AIM OF THE TASK:
Report the count of lines with "useState" in the data below, and no other words.
--- DATA SHOWN Enclosed Below ---
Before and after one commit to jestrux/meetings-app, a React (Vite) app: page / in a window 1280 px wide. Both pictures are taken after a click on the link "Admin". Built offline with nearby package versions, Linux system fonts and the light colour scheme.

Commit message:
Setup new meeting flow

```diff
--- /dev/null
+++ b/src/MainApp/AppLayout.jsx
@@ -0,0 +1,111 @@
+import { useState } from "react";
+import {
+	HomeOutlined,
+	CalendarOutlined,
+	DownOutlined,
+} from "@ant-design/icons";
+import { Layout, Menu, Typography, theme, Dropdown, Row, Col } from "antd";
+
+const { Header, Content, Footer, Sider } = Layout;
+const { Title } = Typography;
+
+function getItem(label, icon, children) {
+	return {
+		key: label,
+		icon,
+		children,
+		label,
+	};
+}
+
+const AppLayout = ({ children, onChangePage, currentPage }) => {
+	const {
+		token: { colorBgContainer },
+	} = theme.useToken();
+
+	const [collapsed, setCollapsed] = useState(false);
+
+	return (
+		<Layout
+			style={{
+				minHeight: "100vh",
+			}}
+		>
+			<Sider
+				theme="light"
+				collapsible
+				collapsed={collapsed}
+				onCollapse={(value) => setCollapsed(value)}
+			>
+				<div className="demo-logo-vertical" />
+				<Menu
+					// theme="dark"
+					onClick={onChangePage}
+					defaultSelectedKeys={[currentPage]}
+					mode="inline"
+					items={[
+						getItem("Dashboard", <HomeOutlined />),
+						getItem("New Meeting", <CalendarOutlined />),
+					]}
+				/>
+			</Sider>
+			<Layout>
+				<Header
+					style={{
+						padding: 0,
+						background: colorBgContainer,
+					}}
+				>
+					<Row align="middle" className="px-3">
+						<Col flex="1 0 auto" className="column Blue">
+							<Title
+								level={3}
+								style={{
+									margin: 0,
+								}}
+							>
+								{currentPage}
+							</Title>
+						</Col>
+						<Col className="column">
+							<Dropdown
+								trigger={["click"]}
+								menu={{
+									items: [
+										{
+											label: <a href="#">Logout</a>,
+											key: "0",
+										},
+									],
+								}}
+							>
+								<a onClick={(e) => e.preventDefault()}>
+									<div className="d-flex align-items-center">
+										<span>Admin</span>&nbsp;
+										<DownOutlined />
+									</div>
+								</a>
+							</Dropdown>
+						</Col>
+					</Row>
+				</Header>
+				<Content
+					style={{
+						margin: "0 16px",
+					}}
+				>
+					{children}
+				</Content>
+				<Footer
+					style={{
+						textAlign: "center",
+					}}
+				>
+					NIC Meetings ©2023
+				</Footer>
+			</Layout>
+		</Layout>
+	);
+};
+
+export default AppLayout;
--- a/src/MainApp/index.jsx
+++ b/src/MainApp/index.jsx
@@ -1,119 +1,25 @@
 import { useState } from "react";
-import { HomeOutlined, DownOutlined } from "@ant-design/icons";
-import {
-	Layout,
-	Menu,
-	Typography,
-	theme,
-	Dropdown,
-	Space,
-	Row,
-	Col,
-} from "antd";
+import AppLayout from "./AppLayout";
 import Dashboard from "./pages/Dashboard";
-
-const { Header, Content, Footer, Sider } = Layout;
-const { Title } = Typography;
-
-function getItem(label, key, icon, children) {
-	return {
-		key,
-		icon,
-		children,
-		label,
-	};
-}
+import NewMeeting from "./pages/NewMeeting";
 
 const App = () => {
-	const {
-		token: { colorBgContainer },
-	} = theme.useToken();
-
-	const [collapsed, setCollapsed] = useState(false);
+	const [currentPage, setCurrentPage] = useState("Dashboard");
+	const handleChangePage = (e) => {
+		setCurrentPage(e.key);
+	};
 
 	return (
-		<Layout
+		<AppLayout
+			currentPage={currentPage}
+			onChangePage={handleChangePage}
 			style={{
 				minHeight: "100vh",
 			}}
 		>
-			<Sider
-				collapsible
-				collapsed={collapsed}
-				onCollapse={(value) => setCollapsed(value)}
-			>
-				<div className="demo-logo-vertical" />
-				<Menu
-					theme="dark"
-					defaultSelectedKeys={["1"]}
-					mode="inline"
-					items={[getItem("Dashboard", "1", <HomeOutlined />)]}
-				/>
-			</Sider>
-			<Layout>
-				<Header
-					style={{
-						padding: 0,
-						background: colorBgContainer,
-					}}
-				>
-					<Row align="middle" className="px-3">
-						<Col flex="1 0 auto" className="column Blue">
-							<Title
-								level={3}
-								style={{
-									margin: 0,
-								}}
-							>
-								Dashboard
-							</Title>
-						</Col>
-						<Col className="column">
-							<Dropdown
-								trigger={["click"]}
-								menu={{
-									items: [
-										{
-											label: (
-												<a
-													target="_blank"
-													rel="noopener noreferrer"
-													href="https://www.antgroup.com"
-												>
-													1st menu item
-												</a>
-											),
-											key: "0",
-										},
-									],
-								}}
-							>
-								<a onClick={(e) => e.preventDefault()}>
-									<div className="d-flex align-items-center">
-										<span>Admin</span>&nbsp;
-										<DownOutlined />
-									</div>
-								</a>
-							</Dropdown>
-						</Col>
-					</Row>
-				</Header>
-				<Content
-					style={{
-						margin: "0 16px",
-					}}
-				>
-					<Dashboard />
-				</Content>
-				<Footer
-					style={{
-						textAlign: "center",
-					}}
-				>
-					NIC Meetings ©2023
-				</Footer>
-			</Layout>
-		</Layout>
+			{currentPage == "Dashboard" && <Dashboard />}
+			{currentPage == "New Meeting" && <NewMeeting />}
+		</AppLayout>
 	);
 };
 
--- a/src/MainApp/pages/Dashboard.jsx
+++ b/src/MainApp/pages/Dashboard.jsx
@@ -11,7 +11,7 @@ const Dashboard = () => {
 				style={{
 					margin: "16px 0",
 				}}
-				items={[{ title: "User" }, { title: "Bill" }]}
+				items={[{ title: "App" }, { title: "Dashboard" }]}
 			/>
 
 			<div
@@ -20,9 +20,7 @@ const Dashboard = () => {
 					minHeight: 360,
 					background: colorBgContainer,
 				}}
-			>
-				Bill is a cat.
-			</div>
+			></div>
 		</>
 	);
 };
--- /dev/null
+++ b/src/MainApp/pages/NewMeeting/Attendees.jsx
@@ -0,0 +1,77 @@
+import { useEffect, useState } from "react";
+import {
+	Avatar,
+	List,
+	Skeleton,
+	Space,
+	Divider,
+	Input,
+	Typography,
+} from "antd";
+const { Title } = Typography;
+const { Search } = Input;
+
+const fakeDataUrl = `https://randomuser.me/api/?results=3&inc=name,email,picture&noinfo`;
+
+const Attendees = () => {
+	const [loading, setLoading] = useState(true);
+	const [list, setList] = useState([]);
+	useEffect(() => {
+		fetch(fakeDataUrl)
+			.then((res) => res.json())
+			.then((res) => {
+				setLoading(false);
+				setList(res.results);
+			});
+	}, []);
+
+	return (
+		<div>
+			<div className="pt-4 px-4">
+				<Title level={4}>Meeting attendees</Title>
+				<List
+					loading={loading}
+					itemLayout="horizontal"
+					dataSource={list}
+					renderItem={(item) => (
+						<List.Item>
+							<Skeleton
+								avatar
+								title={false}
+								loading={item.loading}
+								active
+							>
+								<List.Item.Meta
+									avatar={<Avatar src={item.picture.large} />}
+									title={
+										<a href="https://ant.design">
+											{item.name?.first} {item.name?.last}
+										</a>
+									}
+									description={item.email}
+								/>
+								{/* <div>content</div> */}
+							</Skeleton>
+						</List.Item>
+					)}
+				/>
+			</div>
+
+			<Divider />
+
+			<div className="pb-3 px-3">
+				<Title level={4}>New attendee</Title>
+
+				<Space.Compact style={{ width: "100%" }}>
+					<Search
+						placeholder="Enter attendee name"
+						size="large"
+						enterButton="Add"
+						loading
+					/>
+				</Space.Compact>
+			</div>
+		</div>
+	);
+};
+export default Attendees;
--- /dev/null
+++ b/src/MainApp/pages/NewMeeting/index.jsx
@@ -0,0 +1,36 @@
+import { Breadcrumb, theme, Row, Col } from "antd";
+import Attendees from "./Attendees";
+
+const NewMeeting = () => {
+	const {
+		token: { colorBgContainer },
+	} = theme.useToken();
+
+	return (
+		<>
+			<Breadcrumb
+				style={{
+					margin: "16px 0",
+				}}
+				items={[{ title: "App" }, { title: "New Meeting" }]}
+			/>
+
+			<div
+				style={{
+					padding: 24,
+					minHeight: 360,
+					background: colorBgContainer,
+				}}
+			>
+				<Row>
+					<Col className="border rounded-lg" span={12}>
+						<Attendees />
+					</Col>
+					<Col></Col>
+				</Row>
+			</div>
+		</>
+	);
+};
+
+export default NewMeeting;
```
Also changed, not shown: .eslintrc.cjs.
--- End of Enclosed DATA SHOWN ---
ANSWER BOX:
8